Look through the entries that follow and return each line that has the string "site".

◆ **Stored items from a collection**

Segment Open

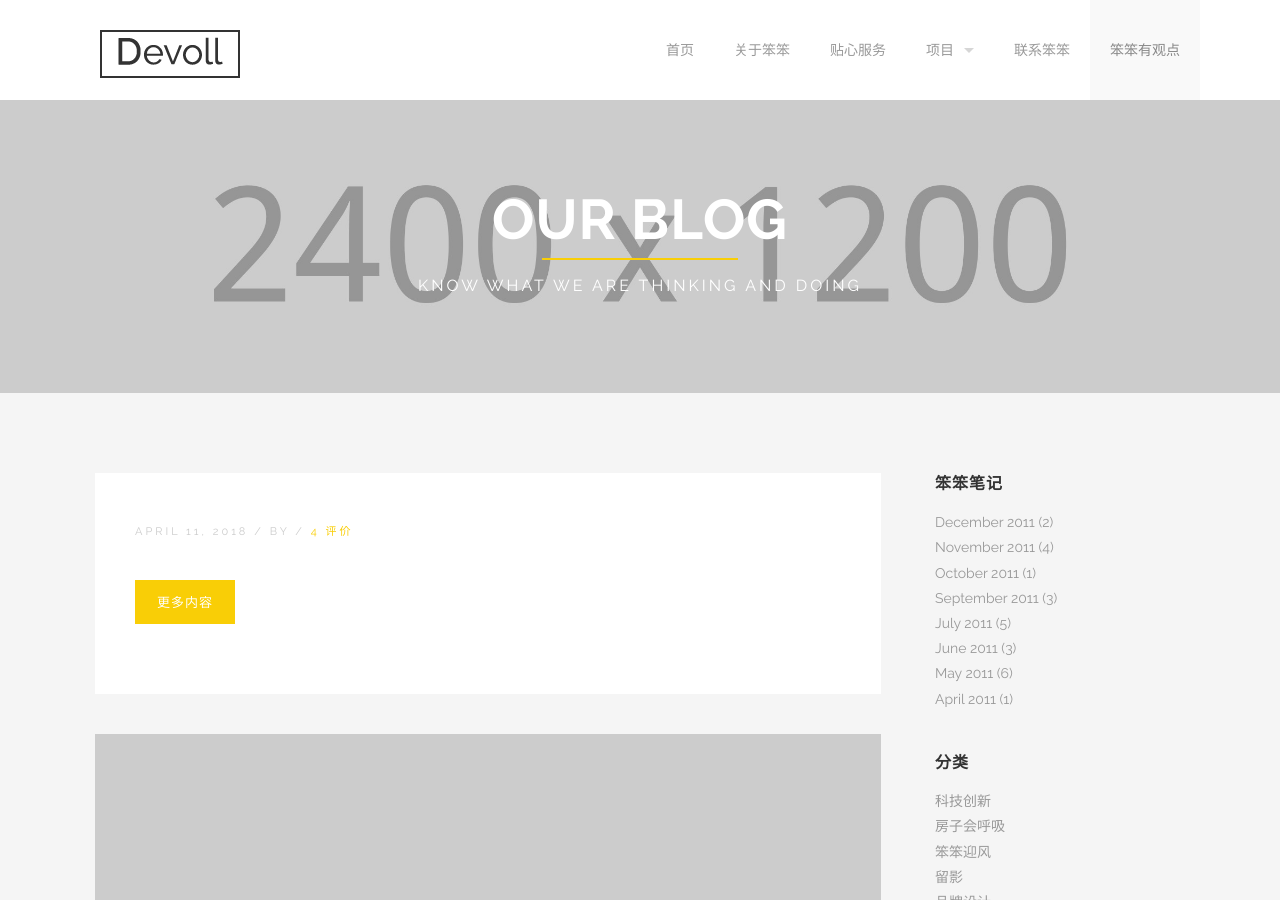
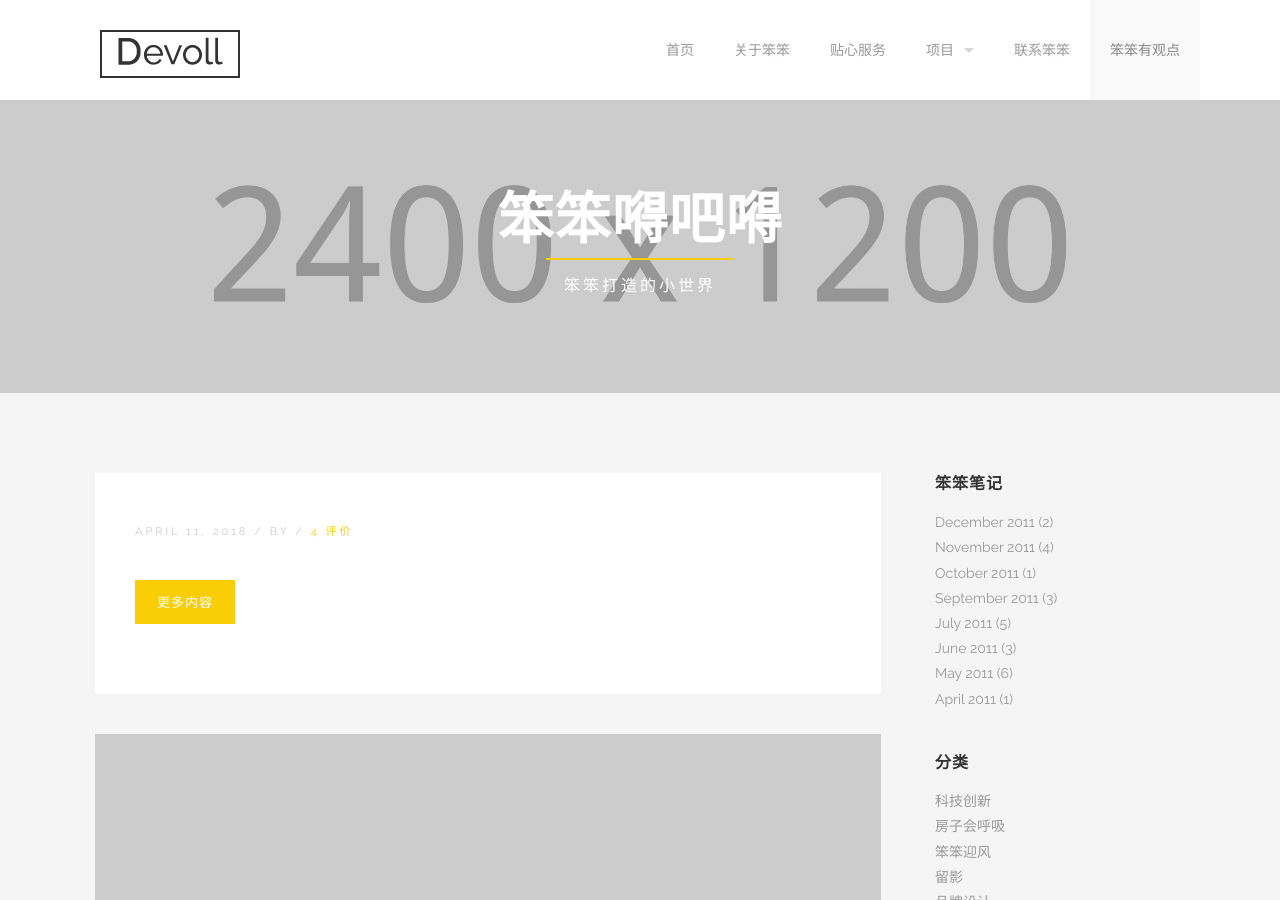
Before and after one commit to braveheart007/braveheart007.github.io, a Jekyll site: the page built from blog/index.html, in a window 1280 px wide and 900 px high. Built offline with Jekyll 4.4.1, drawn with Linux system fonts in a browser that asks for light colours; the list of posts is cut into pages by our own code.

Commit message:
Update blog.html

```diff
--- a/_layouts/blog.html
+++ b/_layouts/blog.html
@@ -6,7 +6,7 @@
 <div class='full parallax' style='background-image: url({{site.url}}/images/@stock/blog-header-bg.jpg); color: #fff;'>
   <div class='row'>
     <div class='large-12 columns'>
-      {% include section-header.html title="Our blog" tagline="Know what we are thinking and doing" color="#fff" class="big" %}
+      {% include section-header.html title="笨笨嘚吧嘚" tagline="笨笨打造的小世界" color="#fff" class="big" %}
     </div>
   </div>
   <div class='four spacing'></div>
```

Segment Closed

◆ **Exercise result**
Before and after one commit to braveheart007/braveheart007.github.io, a Jekyll site: the page built from blog/index.html, in a window 1280 px wide and 900 px high. Built offline with Jekyll 4.4.1, drawn with Linux system fonts in a browser that asks for light colours; the list of posts is cut into pages by our own code.
 <div class='full parallax' style='background-image: url({{site.url}}/images/@stock/blog-header-bg.jpg); color: #fff;'>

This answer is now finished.